Work has kept us pretty busy lately, so in the spirit of adding new content as often as possible, I wanted to share some pictures from a few years ago. The Atlantic Bluefin Tuna, Thunnus thynnus is an incredibly large, fast growing, and pelagic fish native to just about the entire Atlantic basin. Our job was to take biological samples, including otoliths and fin clips, from recreationally landed fish for ageing and DNA samples. Unfortunately this is an incredibly dirty process, and I was unable and unwilling to subject my camera to the onslaught of oil and blood. Words cannot express how greasy these fish are! I did manage to take a few cell phone photographs of some of the age structures, but a majority of the photos were of the unloading process, and not of the sampling.
Initially, the fish are tagged, and hoisted off the boat. During the hoist, the fish are weighed for an initial weight.

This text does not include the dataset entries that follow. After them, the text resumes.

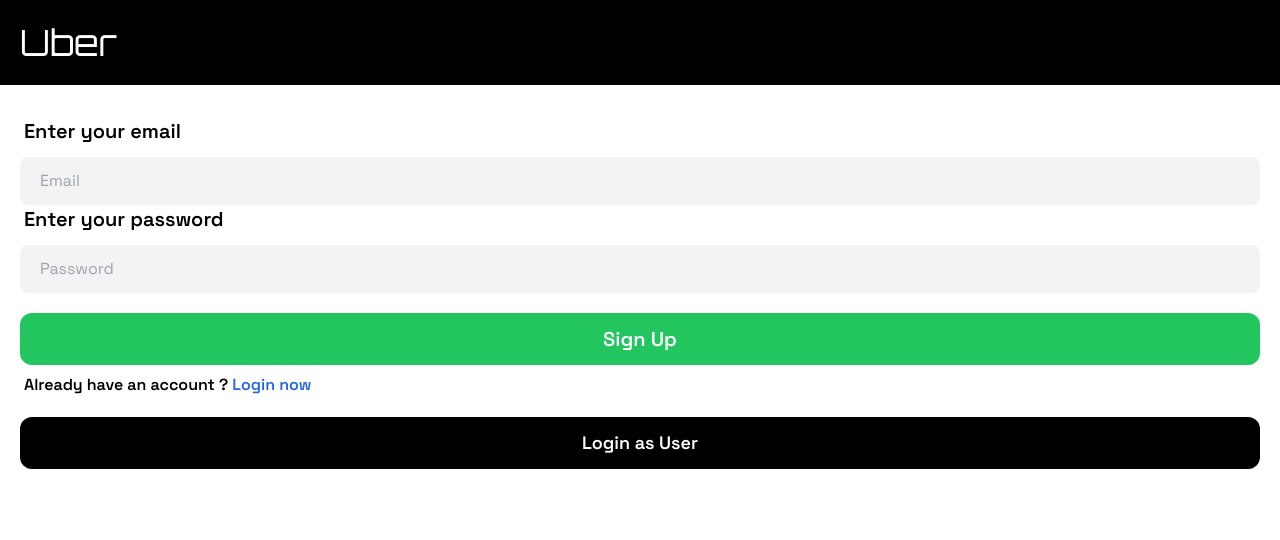
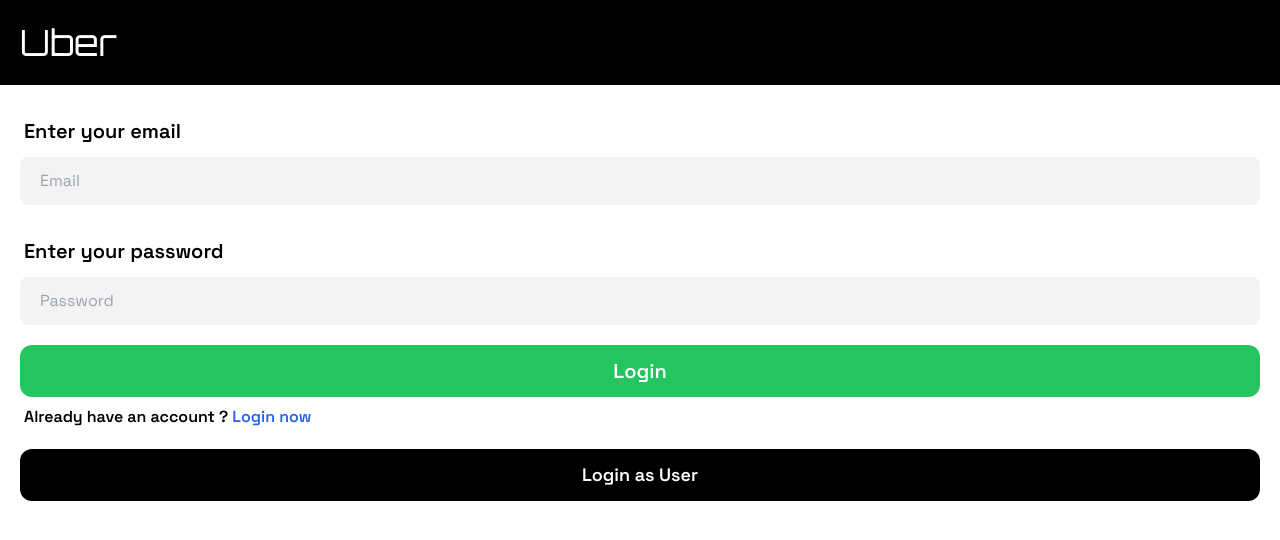
Before and after one commit to IndSumit07/Uber-Clone, a React (Vite) app in the folder client/: page /captain-login in a window 1280 px wide. Shown: the top 540 px of the page. Built offline with nearby package versions, Linux system fonts and the light colour scheme; a web font is replaced by a local one.

Commit message:
All Bug Fixed

```diff
--- a/client/src/context/CaptainContext.jsx
+++ b/client/src/context/CaptainContext.jsx
@@ -1,10 +1,12 @@
 import axios from "axios";
 import React, { createContext, useState } from "react";
-import { Navigate } from "react-router-dom";
+import { useNavigate } from "react-router-dom";
 import { toast } from "react-toastify";
+
 export const CaptainDataContext = createContext();
 
 const CaptainContext = ({ children }) => {
+  const navigate = useNavigate();
   const [captain, setCaptain] = useState(null);
   const backendUrl = import.meta.env.VITE_BACKEND_URL;
 
@@ -18,11 +20,12 @@
       });
       if (response.status === 200) {
         localStorage.removeItem("token");
-        Navigate("/user-login");
-        toast.success(response.data.message);
+        navigate("/user-login");
+
+        toast.success(response.data?.message);
       }
     } catch (error) {
-      toast.error(error.response.data.message);
+      toast.error(error.message);
     }
   };
   return (
--- a/client/src/pages/CaptainLogin.jsx
+++ b/client/src/pages/CaptainLogin.jsx
@@ -80,7 +80,9 @@
             value={form.email}
             className="bg-[#F3F3F3] w-full px-5 py-3 rounded-lg"
           />
-          <p className="mb-3 ml-1 font-semibold text-xl">Enter your password</p>
+          <p className="mb-3 ml-1 mt-8 font-semibold text-xl">
+            Enter your password
+          </p>
 
           <input
             onChange={handleChange}
@@ -91,7 +93,7 @@
             className="bg-[#F3F3F3] w-full px-5 py-3 rounded-lg"
           />
           <button className="mt-5 flex bg-green-500 w-full justify-center items-center py-3 rounded-xl text-xl font-semibold text-white hover:opacity-75 transition-all duration-150">
-            Sign Up
+            Login
           </button>
           <p className="mt-2 ml-1 font-semibold">
             Already have an account ?{" "}
--- a/client/src/pages/CaptainSignup.jsx
+++ b/client/src/pages/CaptainSignup.jsx
@@ -184,7 +184,7 @@
             />
           </div>
           <button className="mt-5 flex bg-green-500 w-full justify-center items-center py-3 rounded-xl text-xl font-semibold text-white hover:opacity-75 transition-all duration-150">
-            Sign Up
+            SignUp
           </button>
           <p className="mt-2 ml-1 font-semibold">
             Already have an account ?{" "}
--- a/client/src/pages/Home.jsx
+++ b/client/src/pages/Home.jsx
@@ -3,7 +3,7 @@
 import { CaptainDataContext } from "../context/CaptainContext";
 const Home = () => {
   const { userLogout, user } = useContext(UserDataContext);
-  const { captainLogout, captain } = useContext(CaptainDataContext);
+  const { captainLogout } = useContext(CaptainDataContext);
 
   const handleLogout1 = async () => {
     userLogout();
@@ -15,7 +15,7 @@
     <div className="p-10 text-xl flex flex-col justify-center items-center gap-5">
       <button onClick={handleLogout1}>User Logout</button>
       <button onClick={handleLogout2}>Captain Logout</button>
-      <div>{JSON.stringify(user)}</div>
+      <div>{user && JSON.stringify(user)}</div>
     </div>
   );
 };
```
Also changed, not shown: 1 other file (tests, documents, lock files or other folders).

You will notice in the second picture, that the operculum and gills have been removed. This is done by the angler’s at sea, in order to cool the fish down as quickly as possible after the long fight. The gill cavity is then filled with ice for the ride back in.
Once the fish are off the boat and weighed, they are measured using the curved fork length. This information will be submitted along with the tag numbers to federal and state fisheries. The fish are then picked back up, and lowered onto a cleaning table, this is where the job gets messy!
The dorsal, anal, and pectoral fins are cut off first:
Then the head is removed:
Next up, the caudal fin:
Now the remaining gills, and all of the guts!
What is left is then loaded into a harness and craned into a deep freezer for the ride to the market. (Most likely in Japan, although some NY and LA restaurants will buy them)
Until sometime in the 1970’s, bluefin tuna wasn’t really marketed for human consumption, as it is an in incredibly bloody fish. Old timers talk about selling them to dog food manufacturers, or to burying parts of them in their gardens for fertilizer. How much of this talk is just hyperbole, I don’t know, however in today’s market, these fish command very high prices, and I can’t imagine any dogs getting to enjoy it.